Your objective
Report every line in the records below that holds the word "EURUSD".

==== Data shown

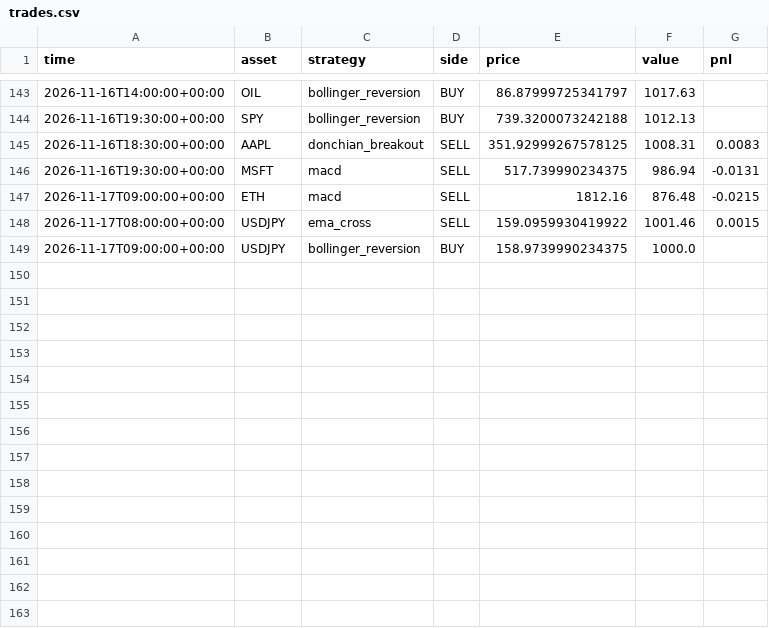
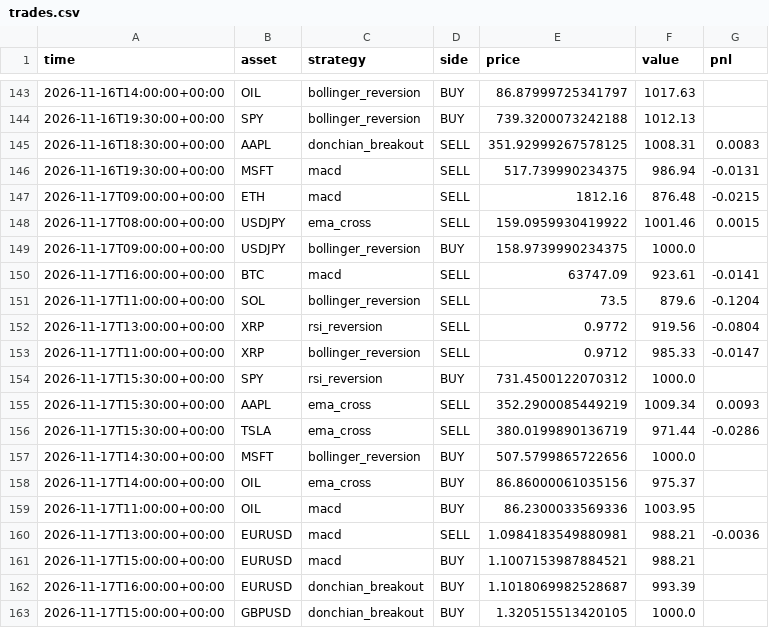
Before and after one commit to RocketLutzk/tradesim, a CSV file: data/trades.csv, drawn as a sheet; only a part is shown, gaps mark what is left out; the diff names each change by its address in the sheet, - before the commit and + after, or states it on an @@ line.

```diff
--- a/data/trades.csv
+++ b/data/trades.csv
+row 150: 2026-11-17T16:00:00+00:00 | BTC | macd | SELL | 63747.09 | 923.61 | -0.0141
+row 151: 2026-11-17T11:00:00+00:00 | SOL | bollinger_reversion | SELL | 73.5 | 879.6 | -0.1204
+row 152: 2026-11-17T13:00:00+00:00 | XRP | rsi_reversion | SELL | 0.9772 | 919.56 | -0.0804
+row 153: 2026-11-17T11:00:00+00:00 | XRP | bollinger_reversion | SELL | 0.9712 | 985.33 | -0.0147
+row 154: 2026-11-17T15:30:00+00:00 | SPY | rsi_reversion | BUY | 731.4500122070312 | 1000.0
+row 155: 2026-11-17T15:30:00+00:00 | AAPL | ema_cross | SELL | 352.2900085449219 | 1009.34 | 0.0093
+row 156: 2026-11-17T15:30:00+00:00 | TSLA | ema_cross | SELL | 380.0199890136719 | 971.44 | -0.0286
+row 157: 2026-11-17T14:30:00+00:00 | MSFT | bollinger_reversion | BUY | 507.5799865722656 | 1000.0
+row 158: 2026-11-17T14:00:00+00:00 | OIL | ema_cross | BUY | 86.86000061035156 | 975.37
+row 159: 2026-11-17T11:00:00+00:00 | OIL | macd | BUY | 86.2300033569336 | 1003.95
+row 160: 2026-11-17T13:00:00+00:00 | EURUSD | macd | SELL | 1.0984183549880981 | 988.21 | -0.0036
+row 161: 2026-11-17T15:00:00+00:00 | EURUSD | macd | BUY | 1.1007153987884521 | 988.21
+row 162: 2026-11-17T16:00:00+00:00 | EURUSD | donchian_breakout | BUY | 1.1018069982528687 | 993.39
+row 163: 2026-11-17T15:00:00+00:00 | GBPUSD | donchian_breakout | BUY | 1.320515513420105 | 1000.0
```
Also changed, not shown: data/portfolio_trades.csv, 2 other files.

========

Solution below
+row 160: 2026-11-17T13:00:00+00:00 | EURUSD | macd | SELL | 1.0984183549880981 | 988.21 | -0.0036
+row 161: 2026-11-17T15:00:00+00:00 | EURUSD | macd | BUY | 1.1007153987884521 | 988.21
+row 162: 2026-11-17T16:00:00+00:00 | EURUSD | donchian_breakout | BUY | 1.1018069982528687 | 993.39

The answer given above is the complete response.